## [EXCERPTED DATA]
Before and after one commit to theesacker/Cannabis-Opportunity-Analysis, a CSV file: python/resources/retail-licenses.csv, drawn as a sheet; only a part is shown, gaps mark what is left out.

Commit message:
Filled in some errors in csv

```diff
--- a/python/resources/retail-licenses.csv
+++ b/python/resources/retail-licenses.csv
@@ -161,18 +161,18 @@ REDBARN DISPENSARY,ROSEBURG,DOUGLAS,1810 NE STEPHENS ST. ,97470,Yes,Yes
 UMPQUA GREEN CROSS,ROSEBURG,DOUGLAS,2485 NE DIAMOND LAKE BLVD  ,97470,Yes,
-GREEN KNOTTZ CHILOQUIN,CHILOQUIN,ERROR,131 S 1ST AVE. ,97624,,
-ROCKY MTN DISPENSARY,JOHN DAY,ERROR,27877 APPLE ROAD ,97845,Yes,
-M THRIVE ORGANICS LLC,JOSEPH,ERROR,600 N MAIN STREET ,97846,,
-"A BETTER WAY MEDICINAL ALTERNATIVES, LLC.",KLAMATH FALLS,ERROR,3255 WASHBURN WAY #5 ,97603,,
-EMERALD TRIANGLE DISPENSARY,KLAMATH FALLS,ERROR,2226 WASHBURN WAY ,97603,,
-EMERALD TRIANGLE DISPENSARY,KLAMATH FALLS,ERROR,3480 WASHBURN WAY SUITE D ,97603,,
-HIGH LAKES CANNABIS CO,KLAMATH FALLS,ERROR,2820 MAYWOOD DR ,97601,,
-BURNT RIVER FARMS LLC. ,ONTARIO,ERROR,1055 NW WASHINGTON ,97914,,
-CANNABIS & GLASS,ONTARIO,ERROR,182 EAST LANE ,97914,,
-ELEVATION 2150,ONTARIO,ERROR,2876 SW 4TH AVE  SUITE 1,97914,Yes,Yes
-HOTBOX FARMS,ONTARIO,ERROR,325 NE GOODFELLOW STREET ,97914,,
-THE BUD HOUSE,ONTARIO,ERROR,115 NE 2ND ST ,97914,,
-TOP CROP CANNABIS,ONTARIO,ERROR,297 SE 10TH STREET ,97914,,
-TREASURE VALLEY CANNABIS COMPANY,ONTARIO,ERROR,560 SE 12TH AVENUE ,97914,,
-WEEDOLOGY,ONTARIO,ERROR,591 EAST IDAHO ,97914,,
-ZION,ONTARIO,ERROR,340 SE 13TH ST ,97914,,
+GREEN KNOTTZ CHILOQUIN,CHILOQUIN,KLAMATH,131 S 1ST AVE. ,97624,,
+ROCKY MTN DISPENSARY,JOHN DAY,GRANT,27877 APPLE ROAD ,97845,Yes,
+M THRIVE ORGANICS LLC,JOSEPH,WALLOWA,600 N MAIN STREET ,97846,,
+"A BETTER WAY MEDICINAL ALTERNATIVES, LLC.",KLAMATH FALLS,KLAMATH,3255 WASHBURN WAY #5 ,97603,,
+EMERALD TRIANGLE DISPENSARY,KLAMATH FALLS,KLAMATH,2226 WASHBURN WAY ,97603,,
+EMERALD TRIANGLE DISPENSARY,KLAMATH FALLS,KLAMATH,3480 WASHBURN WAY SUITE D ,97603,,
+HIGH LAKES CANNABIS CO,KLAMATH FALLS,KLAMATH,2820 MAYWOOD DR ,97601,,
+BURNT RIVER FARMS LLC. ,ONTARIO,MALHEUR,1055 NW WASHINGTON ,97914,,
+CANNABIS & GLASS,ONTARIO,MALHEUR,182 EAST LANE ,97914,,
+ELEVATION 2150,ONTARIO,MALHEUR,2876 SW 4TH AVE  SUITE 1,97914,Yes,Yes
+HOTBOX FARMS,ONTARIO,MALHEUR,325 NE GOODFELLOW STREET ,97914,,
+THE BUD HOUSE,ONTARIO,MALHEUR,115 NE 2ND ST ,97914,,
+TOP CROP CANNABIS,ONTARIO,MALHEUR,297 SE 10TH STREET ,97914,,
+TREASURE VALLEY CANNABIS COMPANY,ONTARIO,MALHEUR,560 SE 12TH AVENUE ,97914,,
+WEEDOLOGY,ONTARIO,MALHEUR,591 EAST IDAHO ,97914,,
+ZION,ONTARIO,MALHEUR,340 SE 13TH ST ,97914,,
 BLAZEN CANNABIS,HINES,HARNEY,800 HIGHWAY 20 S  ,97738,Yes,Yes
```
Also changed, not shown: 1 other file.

## [PROBLEM REQUIREMENTS]
Output each line of the listing above that has "retail".

## [COMPLETED EXERCISE]
Before and after one commit to theesacker/Cannabis-Opportunity-Analysis, a CSV file: python/resources/retail-licenses.csv, drawn as a sheet; only a part is shown, gaps mark what is left out.
--- a/python/resources/retail-licenses.csv
+++ b/python/resources/retail-licenses.csv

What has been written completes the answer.